Here’s my two cents on this issue. Neither the Senior Administration Officials nor Padgett have addressed the term “military coup” quite the way I have always understood it (initiated AND carried out by a military coalition) and clearly the problem here is one of definition. What exactly IS the definition of a military coup? Is it a function of who is installed following the coup? Padgett suggests this. Is it a function of what body carries out the coup? Or is it a function of where the coup was initiated. This is NOT simple. It is very complicated. If installation defines the coup, this was not military since they installed a civilian as de facto President. If we take the actors as definition, the coup was carried out by the military, so it could be so designated. It appears that the Honduran Supreme Court initiated this, and ordered the military (illegally) to remove Zelaya (Congress may also have been involved, but if so neither were they following their consitutional law). If branches of the government initiated the coup, regardless of what body carried it out, perhaps it does not fit the current definition of a military coup.
My memories of Latin American military coups include the one in Chile where the military took the national palace and, following Allende’s suicide, a junta took over from three branches of the military and one from the police force. Agusto Pinochet rose from this junta to individual power. Three years later, Isabel Péron was overthrown by the military and was replaced by Jorge Videla’s military regime. Those are very clearly military, from the initiation, to the actors, to the defacto leader installed. Honduras is different . Things are not so clear-cut – perhaps intentionally so. But the conundrum remains. What kind of coup d’état WAS this?
We can see what the complications are, and we can understand the hesitancy here. It may be time to redefine the term “Military coup” or perhaps to expand and elaborate.
Now with regard to stacyx’s final comment on the last post, I agree that this explanation would be clear and well-taken if stated by Secretary Clinton who does not mince words and tends to speak in a way that people understand. Yes, perhaps a Sunday morning show would be appropriate. Not to be – CBS has Duncan on H1N1, NBC has Axelrod on Healthcare, Stephanopoulos has Gibbs and my deepest sympathy for pulling THAT short straw. (Not that Axelrod is any picnic, either. Does anyone besides Hillary in the administration NOT have a language tic?)
But now is now, and later is later.
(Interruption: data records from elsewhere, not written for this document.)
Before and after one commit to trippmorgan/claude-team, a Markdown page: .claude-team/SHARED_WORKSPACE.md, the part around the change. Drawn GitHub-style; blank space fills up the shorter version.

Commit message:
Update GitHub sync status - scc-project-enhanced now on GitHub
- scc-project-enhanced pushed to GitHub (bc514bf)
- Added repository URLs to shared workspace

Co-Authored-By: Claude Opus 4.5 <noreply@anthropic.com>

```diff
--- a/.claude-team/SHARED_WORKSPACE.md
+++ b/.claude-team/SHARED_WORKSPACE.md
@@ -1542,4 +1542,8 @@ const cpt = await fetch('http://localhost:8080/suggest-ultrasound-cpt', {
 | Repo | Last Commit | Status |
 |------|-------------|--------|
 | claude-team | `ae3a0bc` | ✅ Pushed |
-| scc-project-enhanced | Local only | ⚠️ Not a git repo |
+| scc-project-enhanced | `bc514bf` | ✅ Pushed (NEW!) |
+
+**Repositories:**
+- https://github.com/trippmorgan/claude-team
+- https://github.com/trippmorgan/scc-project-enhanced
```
Moving into the future, among the many things needing to be addressed at State ( and Hillary has a HUGE agenda) is perhaps a revision of our definition of military coup. The fate of a nation is hanging on a word.